Introduction: Cervical cancer is one of the most common cancers in women worldwide and its incidence is associated with persistent infection with a high-risk genotype of human papillomavirus (HPV). The HPV oncoproteins, E6 and E7 are thought to direct uncontrolled growth of cervical cancer cells through decreased levels of p53 and inhibition of retinoblastoma protein (pRb), respectively. The use of chemopreventive agents, such as curcumin, in healthy women at high risk for developing cervical cancer (women with a pre-malignant lesion or infection with high risk HPV) may be a non-invasive and cost effective method for the treatment of cervical intraepithelial neoplasia.

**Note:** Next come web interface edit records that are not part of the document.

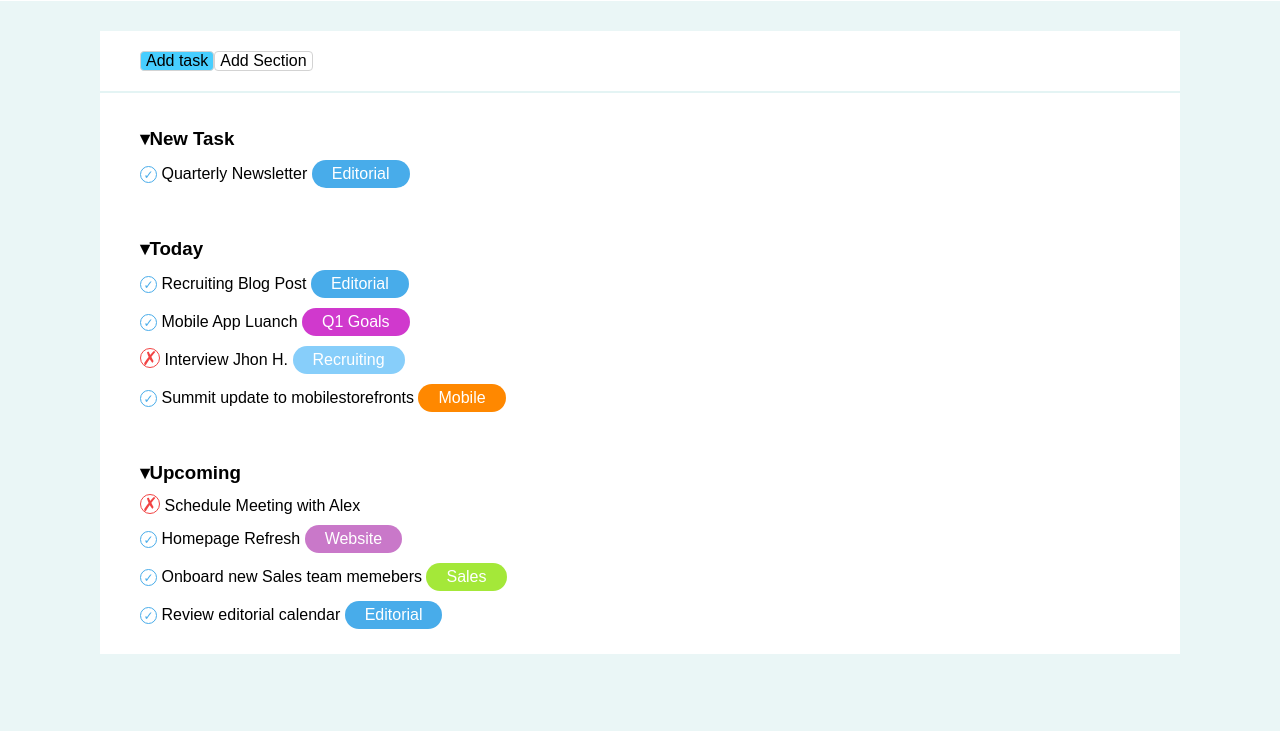
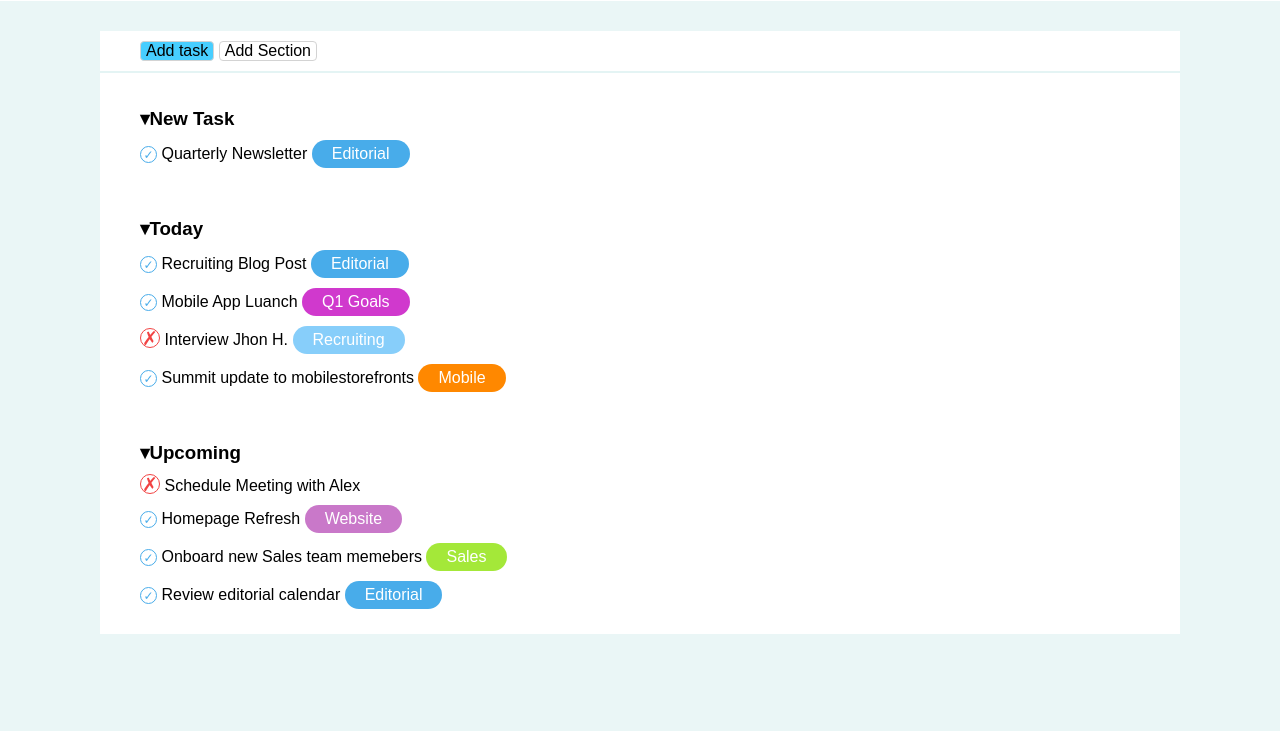
Before and after one commit to AlbertoMameli/html-css-toboolist, a plain HTML site: page index.html in a window 1280 px wide. Shown: the part 69-800 px from the top of the page. Drawn offline with Linux system fonts and the light colour scheme.

Commit message:
feat:modifica-section.add

```diff
--- a/css/style.css
+++ b/css/style.css
@@ -36,9 +36,9 @@ body {
 
 
 .add {
-    padding: 20px 40px;
+    padding: 10px 40px;
     background-color: white;
-    height: 60px;
+    height: 40px;
 
 
 
@@ -73,7 +73,7 @@ body {
     padding-left: 5px;
     padding-right: 5px;
     display: inline-block;
-    position: absolute;
+
 
 
 
```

Specifically, the prevention of oncogenic viral protein expression (primarily HPV E6 and E7) is highly desirable. In this study, we have investigated the effect of curcumin on the growth of cervical cancer cells and the expression of HPV oncoproteins E6/E7. Methods: We have assessed the effect of curcumin (diferuloyl methane) on a variety of cervical cancer cell lines, including Caski, SiHa, C33A, C4-I and HeLa cells, using the CellTiter96 Aqueous One Solution Cell Proliferation Assay (Promega). Additionally, we have also established and utilized raft culture methods to investigate the inhibitory effect of curcumin in a more physiologically relevant in vitro model. To determine the effects of curcumin on the cellular and molecular level, immunoblotting, flow cytometry, immunofluorescence, and real time PCR analyses were performed using the Caski cell line model. Results: Curcumin shows a time and dose dependent inhibition on proliferation and colony forming ability in all cervical cancer cell lines examined. Additionally, curcumin treatment inhibits cellular migration in scratch assays. In Caski cells, curcumin treatment induces apoptosis by cleavage of both Poly (ADP-ribose) polymerase (PARP) and caspase 3. Interestingly, our results also suggest that curcumin causes suppression of HPV16 oncoproteins E6/E7. In a raft culture model using Caski cells, curcumin treatment reduced cell growth and thickening of the growing raft. Conclusion: We have shown that curcumin inhibits the growth of cervical cancer cells in both monolayer and raft culture models. Importantly, curcumin treatment also modulates the expression of HPV16 E6/E7 oncoproteins. Results of this study suggest a chemopreventive and therapeutic role of curcumin for cervical cancer.
Citation Information: In: Proc Am Assoc Cancer Res; 2009 Apr 18-22; Denver, CO. Philadelphia (PA): AACR; 2009. Abstract nr 963.
100th AACR Annual Meeting-- Apr 18-22, 2009; Denver, CO